Another complaint I’m sure I’ll hear is that this has flour in it. Well, so does the basic cornbread recipe at the holy shrine of all things cornbread, Lodge Cast Iron Cookware Company. So do many of the cornbread mixes sold to Southerners here in East Tennessee. I know that using flour in cornbread is an anathema to many here in East Tennessee and some of you may not even try this because of it. You’re really missing out. When you use really good cornmeal (stone ground and preferably local), the flour merely accentuates the corniness of the cornbread. It lightens the texture, giving it lift and keeping it from being as heavy as many cornbreads I’ve tried. It also creates a cornbread that keeps well and reheats beautifully – important in this household of two. We’ve even frozen wedges and let me tell you, on a cold, hectic winter night, there’s nothing quite so life affirming to pull out of the freezer for a quick meal than a slice of this cornbread.
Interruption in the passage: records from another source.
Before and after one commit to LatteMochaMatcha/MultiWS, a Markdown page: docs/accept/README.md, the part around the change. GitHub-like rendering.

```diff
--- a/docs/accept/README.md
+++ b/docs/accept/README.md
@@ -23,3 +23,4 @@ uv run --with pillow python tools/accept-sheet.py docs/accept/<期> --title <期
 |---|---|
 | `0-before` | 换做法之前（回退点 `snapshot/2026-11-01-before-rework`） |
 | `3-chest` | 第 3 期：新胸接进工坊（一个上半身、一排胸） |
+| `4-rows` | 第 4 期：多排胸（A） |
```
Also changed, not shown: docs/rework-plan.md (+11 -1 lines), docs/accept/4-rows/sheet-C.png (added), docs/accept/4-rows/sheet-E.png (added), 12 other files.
We still love to experiment with cornbread but this is the one we always come back to. When my husband and I talk about cornbread, this is the cornbread we picture in our minds. It’s the cornbread we make for our friends and my family. It’s the cornbread we bring to potlucks and parties. Quite simply, it’s the perfect cornbread. A bold claim – indeed.
Edited to add – My friend Laura just did a post about this cornbread as well. Check it out – it’s a great post.
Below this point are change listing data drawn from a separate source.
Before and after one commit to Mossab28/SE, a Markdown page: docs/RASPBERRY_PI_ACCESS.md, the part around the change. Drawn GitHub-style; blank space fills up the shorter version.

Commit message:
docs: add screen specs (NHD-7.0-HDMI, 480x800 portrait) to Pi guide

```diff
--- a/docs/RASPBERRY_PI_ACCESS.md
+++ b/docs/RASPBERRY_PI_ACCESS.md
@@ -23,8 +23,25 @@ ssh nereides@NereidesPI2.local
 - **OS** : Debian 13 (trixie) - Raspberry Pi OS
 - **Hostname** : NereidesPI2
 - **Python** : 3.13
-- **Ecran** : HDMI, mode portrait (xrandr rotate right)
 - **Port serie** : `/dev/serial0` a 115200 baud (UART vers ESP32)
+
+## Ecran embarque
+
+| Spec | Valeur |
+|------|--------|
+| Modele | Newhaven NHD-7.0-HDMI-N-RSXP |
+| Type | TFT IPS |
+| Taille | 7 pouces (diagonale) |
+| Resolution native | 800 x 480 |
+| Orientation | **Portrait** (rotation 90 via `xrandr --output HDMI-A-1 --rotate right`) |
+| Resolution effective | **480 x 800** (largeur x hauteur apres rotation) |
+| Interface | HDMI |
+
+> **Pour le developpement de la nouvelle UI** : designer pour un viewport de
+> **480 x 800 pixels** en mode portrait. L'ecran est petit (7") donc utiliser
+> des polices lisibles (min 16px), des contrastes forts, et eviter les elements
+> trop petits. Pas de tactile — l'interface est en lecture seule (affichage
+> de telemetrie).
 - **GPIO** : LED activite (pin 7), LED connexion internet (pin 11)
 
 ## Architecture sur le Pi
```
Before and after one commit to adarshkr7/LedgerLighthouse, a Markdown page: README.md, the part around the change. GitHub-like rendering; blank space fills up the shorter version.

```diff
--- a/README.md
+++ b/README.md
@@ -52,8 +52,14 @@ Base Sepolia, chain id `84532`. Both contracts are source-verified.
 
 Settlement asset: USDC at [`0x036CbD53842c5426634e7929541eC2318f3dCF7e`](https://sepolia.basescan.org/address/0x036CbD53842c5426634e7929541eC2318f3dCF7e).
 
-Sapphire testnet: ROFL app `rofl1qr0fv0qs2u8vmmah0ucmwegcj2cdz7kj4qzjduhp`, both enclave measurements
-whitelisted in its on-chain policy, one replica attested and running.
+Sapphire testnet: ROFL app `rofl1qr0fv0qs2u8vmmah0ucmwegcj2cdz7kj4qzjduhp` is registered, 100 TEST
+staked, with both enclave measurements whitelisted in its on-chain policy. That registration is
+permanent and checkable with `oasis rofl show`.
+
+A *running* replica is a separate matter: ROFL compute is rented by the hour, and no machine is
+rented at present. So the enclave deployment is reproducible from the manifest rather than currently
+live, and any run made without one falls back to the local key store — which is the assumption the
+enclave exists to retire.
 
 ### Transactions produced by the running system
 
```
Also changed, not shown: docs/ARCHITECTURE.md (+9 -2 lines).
Dairy Hollow House Skillet-Sizzled Cornbread
(Adapted from Passionate Vegetarian by Crescent Dragonwagon)
Note: There are all kinds of variations that you can make with this cornbread. Over the next few months, I’ll show you some of them.
- 1 cup stone ground yellow cornmeal
- 1 cup unbleached white flour
- 1 tablespoon baking powder
- 1/4 teaspoon salt
- 1/4 teaspoon baking soda
- 1- 3 tablespoons sugar (the fresher the cornmeal, the less sugar you’ll need. I use 1 tbsp)
- 1 1/4 cup buttermilk (please use good buttermilk if you can get it, like Cruze Farm)
- 1 large egg
- 1/4 cup mild vegetable oil, such as corn, canola, or peanut
- 2 – 4 tablespoons butter
Preheat your oven to 375. You need to make sure your oven is good and hot if you want to get that crunchy crust that turns cornbread into a little slice of heaven. This page has a good description on how to calibrate your oven temperature – at the very least, make sure you know how much your oven is off so you know how to adjust the heat or timing of your baked dishes.
In a large bowl, combine all the dry ingredients (cornmeal through sugar) and stir well to combine them. If your baking soda or baking powder have any lumps, sift them (or break them up well with a spoon) before you measure them into the bowl.
In a smaller bowl, whisk together the buttermilk, egg and vegetable oil. Put your 10 1/4 inch cast iron skillet on the stove over medium heat and let it heat up for 2-3 minutes (or as long as it takes to get nice and hot). Add butter to the skillet and once it’s melted and bubbly, tilt it around to make sure the butter has spread all over the bottom of the pan and up onto the sides a bit.
Pour mixture into the skillet. You should hear it sizzle a little. Put this into the oven right away and bake 25-30 minutes or until the top is golden brown. Cut cornbread into wedges and serve warm.